A second ‘lost’ World War Two airman who was killed when his aircraft crashed on a British farm has been found, it was revealed today – allowing him to finally be buried in his home town.
Sergeant John Holoka died alongside two American colleagues who remained in the stricken bomber which came down on land near Arundel, West Sussex, in June 1944.
The body of co-pilot Sgt John Crowther was recovered at the time but Sgt Holoka and pilot Lieutenant William Montgomery had been missing ever since.
Archaeologists carried out three excavations over a four year period at the wreck site and last week it was confirmed the remains of Lt Montgomery had been found and identified.
Now, the US Defence POW/MIA Accounting Agency (DPAA) has announced that they have also discovered 25-year-old flight engineer Sgt Holoka’s remains.
Sergeant John Holoka died alongside two American colleagues who remained in the stricken bomber which came down on land near Arundel, West Sussex, in June 1944
Sergeant John Crowther, front right, and Lieutenant William Montgomery, beside him (second right)
Archaeologists carried out three excavations over a four year period at the wreck site
A spokesperson confirmed that anthropological and DNA testing on human remains recovered during the excavations proved they were those of Sgt Holoka.
He will be buried with full military honours in his hometown of Portage, Pennsylvania.
British historian Mark Khan, who was involved in the excavations, said: ‘We are gobsmacked and ecstatic.
‘We have done exactly what we set out to achieve which was to find William Montgomery and John Holoka who can now be buried in his home town which is great for his family.
‘It took a huge amount of work and so much effort but now we can say they are no longer missing.’
Battkle of Britain historian Andy Saunders found the wreck site in the 1970s.
But nothing was done about it until 11 years ago when Mr Saunders mentioned it to an officer with the US Defense POW/MIA Accounting Agency (DPAA) at a conference, prompting them to do their own research.
Mr Saunders said: ‘I think that had John Holoka not been found it would have left the whole story hanging so this is an excellent and very satisfactory ending.’
British historian Mark Khan, who was part of the archaeological team (pictured during the excavation in 2019), said he was ‘very pleased’ that Lt Montgomery was ‘no longer missing’
Amateur historian Andy Saunders (pictured) looked into the fate of the bomber in the 1970s and pinpointed the most probable location was a farm in Arundel

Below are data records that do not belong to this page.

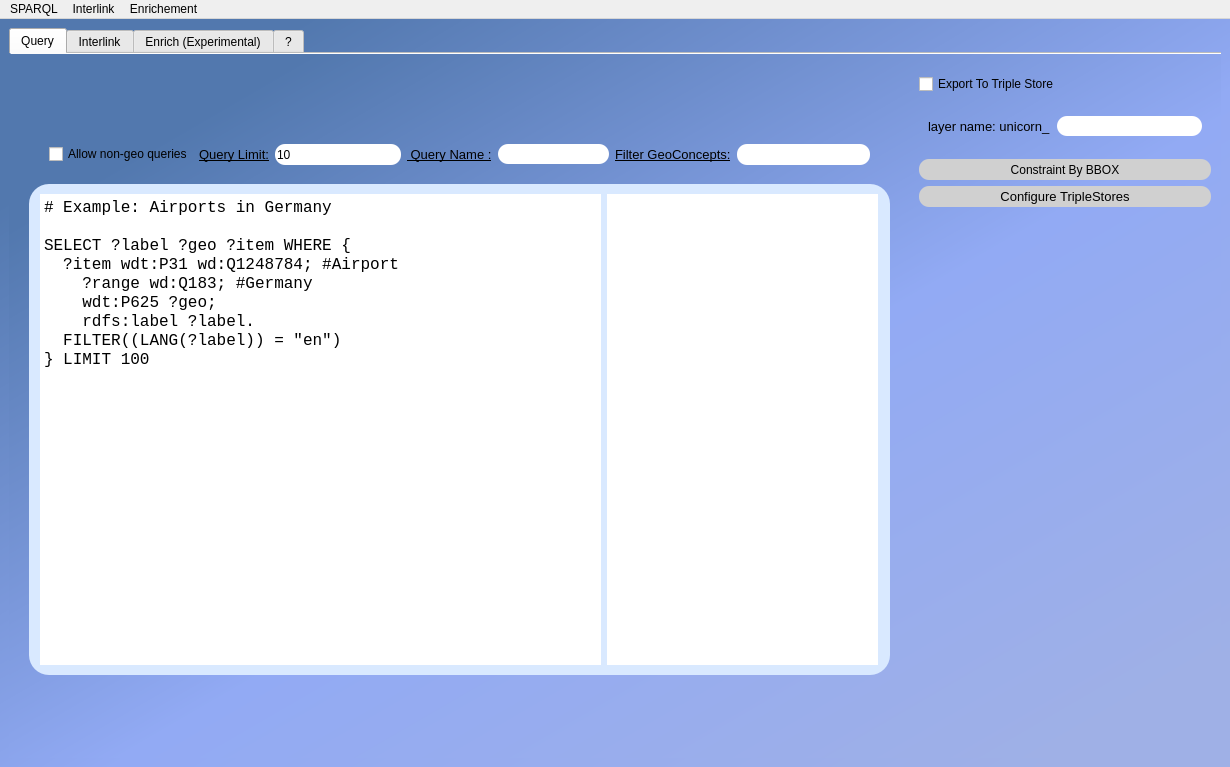
This is sparql_unicorn_dialog_base_simp.ui in Cprudhomme/SpaLOD_qgis_plugin as Qt 5 draws it before an edit. The edited form follows.
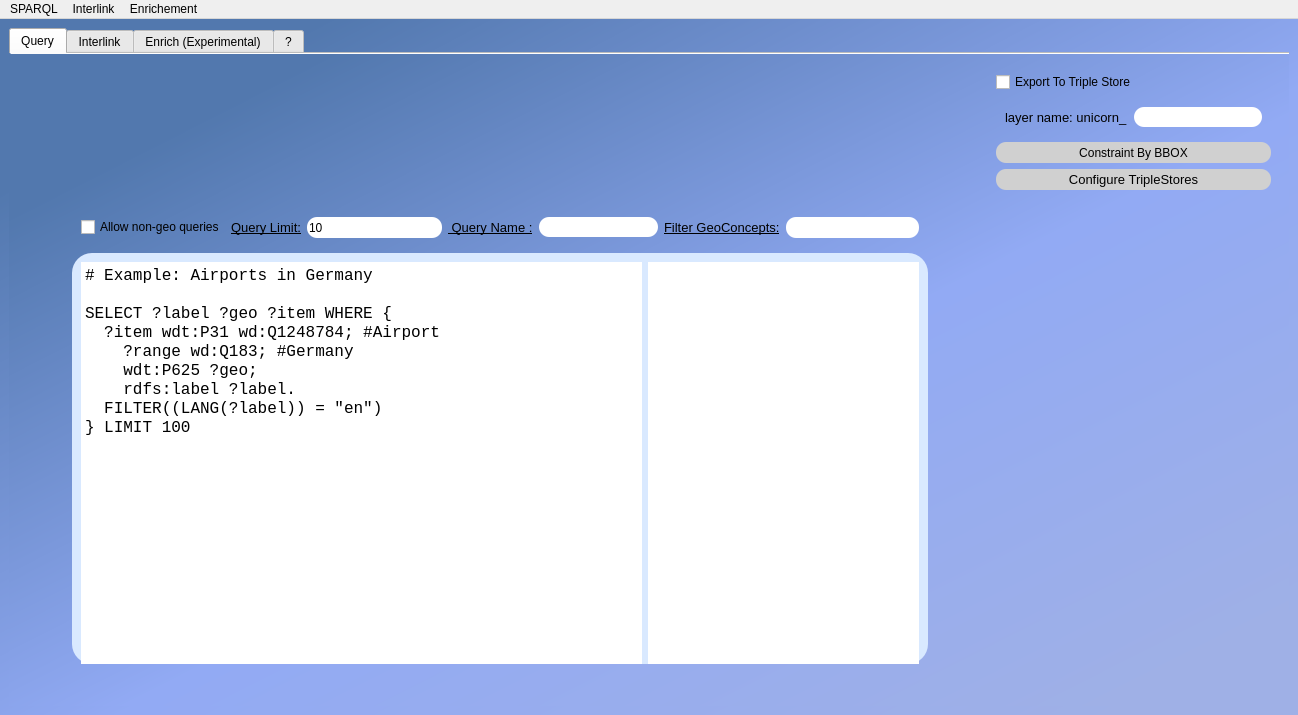
This is the edited form.

```diff
--- a/sparql_unicorn_dialog_base_simp.ui
+++ b/sparql_unicorn_dialog_base_simp.ui
@@ -6,8 +6,8 @@
    <rect>
     <x>0</x>
     <y>0</y>
-    <width>1230</width>
-    <height>767</height>
+    <width>1298</width>
+    <height>715</height>
    </rect>
   </property>
   <property name="windowTitle">
@@ -60,15 +60,230 @@
        <attribute name="title">
         <string>Query</string>
        </attribute>
+       <layout class="QGridLayout" name="gridLayout_3">
+        <item row="0" column="2">
+         <spacer name="verticalSpacer_3">
+          <property name="orientation">
+           <enum>Qt::Vertical</enum>
+          </property>
+          <property name="sizeHint" stdset="0">
+           <size>
+            <width>20</width>
+            <height>124</height>
+           </size>
+          </property>
+         </spacer>
+        </item>
+        <item row="0" column="5" rowspan="2">
+         <widget class="QWidget" name="widget_2" native="true">
+          <layout class="QVBoxLayout" name="verticalLayout">
+           <item>
+            <widget class="QCheckBox" name="exportTripleStore_2">
+             <property name="text">
+              <string>Export To Triple Store</string>
+             </property>
+            </widget>
+           </item>
+           <item>
+            <widget class="QWidget" name="widget_5" native="true">
+             <layout class="QHBoxLayout" name="horizontalLayout_5">
+              <item>
+               <widget class="QLabel" name="label">
+                <property name="font">
+                 <font>
+                  <pointsize>10</pointsize>
+                  <underline>false</underline>
+                 </font>
+                </property>
+                <property name="text">
+                 <string>layer name: unicorn_</string>
+                </property>
+               </widget>
+              </item>
+              <item>
+               <widget class="QLineEdit" name="inp_label">
+                <property name="minimumSize">
+                 <size>
+                  <width>128</width>
+                  <height>20</height>
+                 </size>
+                </property>
+                <property name="styleSheet">
+                 <string notr="true">border-radius:10px;
+
+border-color:rgb(45, 45, 45);</string>
+                </property>
+               </widget>
+              </item>
+             </layout>
+            </widget>
+           </item>
+           <item>
+            <widget class="QPushButton" name="bboxButton">
+             <property name="minimumSize">
+              <size>
+               <width>171</width>
+               <height>21</height>
+              </size>
+             </property>
+             <property name="cursor">
+              <cursorShape>PointingHandCursor</cursorShape>
+             </property>
+             <property name="styleSheet">
+              <string notr="true">border-radius:10px;
+background-color:rgb(208, 208, 208)</string>
+             </property>
+             <property name="text">
+              <string>Constraint By BBOX</string>
+             </property>
+            </widget>
+           </item>
+           <item>
+            <widget class="QPushButton" name="loadTripleStoreButton">
+             <property name="minimumSize">
+              <size>
+               <width>171</width>
+               <height>21</height>
+              </size>
+             </property>
+             <property name="font">
+              <font>
+               <pointsize>10</pointsize>
+               <underline>false</underline>
+              </font>
+             </property>
+             <property name="cursor">
+              <cursorShape>PointingHandCursor</cursorShape>
+             </property>
+             <property name="styleSheet">
+              <string notr="true">border-radius:10px;
+background-color:rgb(208, 208, 208)</string>
+             </property>
+             <property name="text">
+              <string>Configure TripleStores</string>
+             </property>
+            </widget>
+           </item>
+          </layout>
+         </widget>
+        </item>
+        <item row="1" column="1" rowspan="4" colspan="3">
+         <widget class="QWidget" name="widget_4" native="true">
+          <layout class="QGridLayout" name="gridLayout_2">
+           <item row="0" column="0">
+            <widget class="QWidget" name="widget" native="true">
+             <layout class="QHBoxLayout" name="horizontalLayout_3">
+              <item>
+               <widget class="QCheckBox" name="allownongeo">
+                <property name="text">
+                 <string>Allow non-geo queries</string>
+                </property>
+               </widget>
+              </item>
+              <item>
+               <layout class="QHBoxLayout" name="horizontalLayout_2">
+                <item>
+                 <widget class="QLabel" name="queryLimitLabel">
+                  <property name="font">
+                   <font>
+                    <pointsize>10</pointsize>
+                    <underline>true</underline>
+                   </font>
+                  </property>
+                  <property name="text">
+                   <string>Query Limit:</string>
+                  </property>
+                 </widget>
+                </item>
+                <item>
+                 <widget class="QLineEdit" name="queryLimit">
+                  <property name="minimumSize">
+                   <size>
+                    <width>81</width>
+                    <height>21</height>
+                   </size>
+                  </property>
+                  <property name="styleSheet">
+                   <string notr="true">border-radius:10px;
+
+border-color:rgb(45, 45, 45);</string>
+                  </property>
+                  <property name="text">
+                   <string>10</string>
+                  </property>
+                 </widget>
+                </item>
+               </layout>
+              </item>
+              <item>
+               <layout class="QHBoxLayout" name="horizontalLayout_4">
+                <item>
+                 <widget class="QLabel" name="saveQueryName_3">
+                  <property name="font">
+                   <font>
+                    <pointsize>10</pointsize>
+                    <underline>true</underline>
+                   </font>
+                  </property>
+                  <property name="text">
+                   <string> Query Name :</string>
+                  </property>
+                 </widget>
+                </item>
+                <item>
+                 <widget class="QLineEdit" name="saveQueryName_4">
+                  <property name="minimumSize">
+                   <size>
+                    <width>81</width>
+                    <height>20</height>
+                   </size>
+                  </property>
+                  <property name="styleSheet">
+                   <string notr="true">border-radius:10px;
+
+border-color:rgb(45, 45, 45);</string>
+                  </property>
+                 </widget>
+                </item>
+               </layout>
+              </item>
+              <item>
+               <layout class="QHBoxLayout" name="horizontalLayout_6">
+                <item>
+                 <widget class="QLabel" name="filterConceptsLabel">
+                  <property name="font">
+                   <font>
+                    <pointsize>10</pointsize>
+                    <underline>true</underline>
+                   </font>
+                  </property>
+                  <property name="text">
+                   <string>Filter GeoConcepts:</string>
+                  </property>
+                 </widget>
+                </item>
+                <item>
+                 <widget class="QLineEdit" name="filterConcepts">
+                  <property name="minimumSize">
+                   <size>
+                    <width>133</width>
+                    <height>21</height>
+                   </size>
+                  </property>
+                  <property name="styleSheet">
+                   <string notr="true">border-radius:10px;
+
+border-color:rgb(45, 45, 45);</string>
+                  </property>
+                 </widget>
+                </item>
+               </layout>
+              </item>
+             </layout>
+            </widget>
+           </item>
+           <item row="1" column="0">
        <widget class="QFrame" name="frame">
-        <property name="geometry">
-         <rect>
-          <x>20</x>
-          <y>130</y>
-          <width>861</width>
-          <height>491</height>
-         </rect>
-        </property>
         <property name="minimumSize">
          <size>
           <width>791</width>
@@ -90,8 +305,8 @@
         <property name="frameShadow">
          <enum>QFrame::Raised</enum>
         </property>
-        <layout class="QGridLayout" name="gridLayout_2">
-         <item row="0" column="0">
+             <layout class="QHBoxLayout" name="horizontalLayout_7">
+              <item>
           <layout class="QHBoxLayout" name="horizontalLayout">
            <item>
             <widget class="QPlainTextEdit" name="inp_sparql">
@@ -152,234 +367,68 @@
          </item>
         </layout>
        </widget>
+           </item>
+          </layout>
+         </widget>
+        </item>
+        <item row="2" column="5">
+         <spacer name="verticalSpacer">
+          <property name="orientation">
+           <enum>Qt::Vertical</enum>
+          </property>
+          <property name="sizeHint" stdset="0">
+           <size>
+            <width>20</width>
+            <height>413</height>
+           </size>
+          </property>
+         </spacer>
+        </item>
+        <item row="3" column="0">
+         <spacer name="horizontalSpacer">
+          <property name="orientation">
+           <enum>Qt::Horizontal</enum>
+          </property>
+          <property name="sizeHint" stdset="0">
+           <size>
+            <width>38</width>
+            <height>20</height>
+           </size>
+          </property>
+         </spacer>
+        </item>
+        <item row="4" column="4">
+         <spacer name="horizontalSpacer_2">
+          <property name="orientation">
+           <enum>Qt::Horizontal</enum>
+          </property>
+          <property name="sizeHint" stdset="0">
+           <size>
+            <width>38</width>
+            <height>20</height>
+           </size>
+          </property>
+         </spacer>
+        </item>
+        <item row="5" column="1">
        <widget class="QWidget" name="widget_3" native="true">
-        <property name="geometry">
-         <rect>
-          <x>110</x>
-          <y>390</y>
-          <width>93</width>
-          <height>41</height>
-         </rect>
-        </property>
         <layout class="QVBoxLayout" name="verticalLayout_3"/>
        </widget>
-       <widget class="QWidget" name="widget" native="true">
-        <property name="geometry">
-         <rect>
-          <x>40</x>
-          <y>80</y>
-          <width>821</width>
-          <height>41</height>
-         </rect>
-        </property>
-        <layout class="QHBoxLayout" name="horizontalLayout_3">
-         <item>
-          <widget class="QCheckBox" name="allownongeo">
-           <property name="text">
-            <string>Allow non-geo queries</string>
-           </property>
-          </widget>
-         </item>
-         <item>
-          <layout class="QHBoxLayout" name="horizontalLayout_2">
-           <item>
-            <widget class="QLabel" name="queryLimitLabel">
-             <property name="font">
-              <font>
-               <pointsize>10</pointsize>
-               <underline>true</underline>
-              </font>
-             </property>
-             <property name="text">
-              <string>Query Limit:</string>
-             </property>
-            </widget>
-           </item>
-           <item>
-            <widget class="QLineEdit" name="queryLimit">
-             <property name="minimumSize">
+        </item>
+        <item row="5" column="3">
+         <spacer name="verticalSpacer_2">
+          <property name="orientation">
+           <enum>Qt::Vertical</enum>
+          </property>
+          <property name="sizeHint" stdset="0">
               <size>
-               <width>81</width>
-               <height>21</height>
-              </size>
-             </property>
-             <property name="styleSheet">
-              <string notr="true">border-radius:10px;
-
-border-color:rgb(45, 45, 45);</string>
-             </property>
-             <property name="text">
-              <string>10</string>
-             </property>
-            </widget>
-           </item>
-          </layout>
-         </item>
-         <item>
-          <layout class="QHBoxLayout" name="horizontalLayout_4">
-           <item>
-            <widget class="QLabel" name="saveQueryName_3">
-             <property name="font">
-              <font>
-               <pointsize>10</pointsize>
-               <underline>true</underline>
-              </font>
-             </property>
-             <property name="text">
-              <string> Query Name :</string>
-             </property>
-            </widget>
-           </item>
-           <item>
-            <widget class="QLineEdit" name="saveQueryName_4">
-             <property name="minimumSize">
-              <size>
-               <width>81</width>
-               <height>20</height>
-              </size>
-             </property>
-             <property name="styleSheet">
-              <string notr="true">border-radius:10px;
-
-border-color:rgb(45, 45, 45);</string>
-             </property>
-            </widget>
-           </item>
-          </layout>
-         </item>
-         <item>
-          <layout class="QHBoxLayout" name="horizontalLayout_6">
-           <item>
-            <widget class="QLabel" name="filterConceptsLabel">
-             <property name="font">
-              <font>
-               <pointsize>10</pointsize>
-               <underline>true</underline>
-              </font>
-             </property>
-             <property name="text">
-              <string>Filter GeoConcepts:</string>
-             </property>
-            </widget>
-           </item>
-           <item>
-            <widget class="QLineEdit" name="filterConcepts">
-             <property name="minimumSize">
-              <size>
-               <width>133</width>
-               <height>21</height>
-              </size>
-             </property>
-             <property name="styleSheet">
-              <string notr="true">border-radius:10px;
-
-border-color:rgb(45, 45, 45);</string>
-             </property>
-            </widget>
-           </item>
-          </layout>
-         </item>
-        </layout>
-       </widget>
-       <widget class="QWidget" name="widget_2" native="true">
-        <property name="geometry">
-         <rect>
-          <x>910</x>
-          <y>20</y>
-          <width>292</width>
-          <height>133</height>
-         </rect>
-        </property>
-        <layout class="QVBoxLayout" name="verticalLayout">
-         <item>
-          <widget class="QCheckBox" name="exportTripleStore_2">
-           <property name="text">
-            <string>Export To Triple Store</string>
-           </property>
-          </widget>
-         </item>
-         <item>
-          <widget class="QWidget" name="widget_5" native="true">
-           <layout class="QHBoxLayout" name="horizontalLayout_5">
-            <item>
-             <widget class="QLabel" name="label">
-              <property name="font">
-               <font>
-                <pointsize>10</pointsize>
-                <underline>false</underline>
-               </font>
-              </property>
-              <property name="text">
-               <string>layer name: unicorn_</string>
-              </property>
-             </widget>
-            </item>
-            <item>
-             <widget class="QLineEdit" name="inp_label">
-              <property name="minimumSize">
-               <size>
-                <width>128</width>
-                <height>20</height>
-               </size>
-              </property>
-              <property name="styleSheet">
-               <string notr="true">border-radius:10px;
-
-border-color:rgb(45, 45, 45);</string>
-              </property>
-             </widget>
-            </item>
-           </layout>
-          </widget>
-         </item>
-         <item>
-          <widget class="QPushButton" name="bboxButton">
-           <property name="minimumSize">
-            <size>
-             <width>171</width>
-             <height>21</height>
-            </size>
-           </property>
-           <property name="cursor">
-            <cursorShape>PointingHandCursor</cursorShape>
-           </property>
-           <property name="styleSheet">
-            <string notr="true">border-radius:10px;
-background-color:rgb(208, 208, 208)</string>
-           </property>
-           <property name="text">
-            <string>Constraint By BBOX</string>
-           </property>
-          </widget>
-         </item>
-         <item>
-          <widget class="QPushButton" name="loadTripleStoreButton">
-           <property name="minimumSize">
-            <size>
-             <width>171</width>
-             <height>21</height>
-            </size>
-           </property>
-           <property name="font">
-            <font>
-             <pointsize>10</pointsize>
-             <underline>false</underline>
-            </font>
-           </property>
-           <property name="cursor">
-            <cursorShape>PointingHandCursor</cursorShape>
-           </property>
-           <property name="styleSheet">
-            <string notr="true">border-radius:10px;
-background-color:rgb(208, 208, 208)</string>
-           </property>
-           <property name="text">
-            <string>Configure TripleStores</string>
-           </property>
-          </widget>
-         </item>
-        </layout>
-       </widget>
+            <width>20</width>
+            <height>15</height>
+           </size>
+          </property>
+         </spacer>
+        </item>
+       </layout>
       </widget>
       <widget class="QWidget" name="tab_2">
        <attribute name="title">
@@ -891,7 +940,7 @@
     <rect>
      <x>0</x>
      <y>0</y>
-     <width>1230</width>
+     <width>1298</width>
      <height>21</height>
     </rect>
    </property>
```
Lines whose indentation alone changed are shown as unchanged.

Lt Montgomery, aged 24, and Sgt Holoka were part of 844 Squadron of the United States Air Force stationed in RAF Halesworth, Suffolk, during the war.
The squadron took part of strategic bombing missions of Normandy before, during and after D-Day.
On June 22, 1944, the ill-fated B-24 Liberator bomber took part in a raid on an airfield near Versailles when it was peppered by flak.
It limped across the English Channel before it began losing height off the Sussex coast.
Seven of the 10-man crew successfully bailed out while Sgt Holoka, Lt Montgomery and Sgt Crowther remained on board to try and recover the situation.
The stricken plane crashed into a ball of flames minutes later.
Crew member Lt Demoyne Henderson wrote of the crash in a statement: ‘Just a few seconds after bombs were away we were hit hard by flak. We managed to stay in the vicinity of the formation until the French coast was reached.
‘I went to the flight deck and only one rudder and one elevator was in working order. We were in the rear of the ship until almost at the English coast when the order came to bail out.
A memorial tablet has been laid at the crash site on the farm in Arundel. It reads: ‘On the 22nd June 1944 USAF Liberator B24H Liberator crashed in front of this plaque. Three lives were lost’
A colt pistol was also found in the revovery. The excavations by British historians were carried out in 2017, 2019 and 2021.
A USA sweetheart badge was also found during the excavation
‘Just after my chute opened I heard the whine of the plane going down.
‘The first four of us landed about four miles out in the Channel and were rescued quickly. The navigator landed on the beach and the other two landed a mile inland.
‘We were not allowed to visit the plane but it was a total loss.’
Nothing was ever found of Montgomery or Holoka apart from an identity bracelet belonging to the pilot.
Excavations by British historians were carried out in 2017, 2019 and 2021.
They discovered parts of the mangled wreckage of the B-24 Liberator and human remains, which were transported back to the US for DNA analysis.
A memorial tablet has been laid at the crash site. It reads: ‘On the 22nd June 1944 USAF Liberator B24H Liberator crashed in front of this plaque. Three lives were lost.
‘For our lost heroes, long gone but not forgotten. Your sacrifice ensured the freedom of the world.’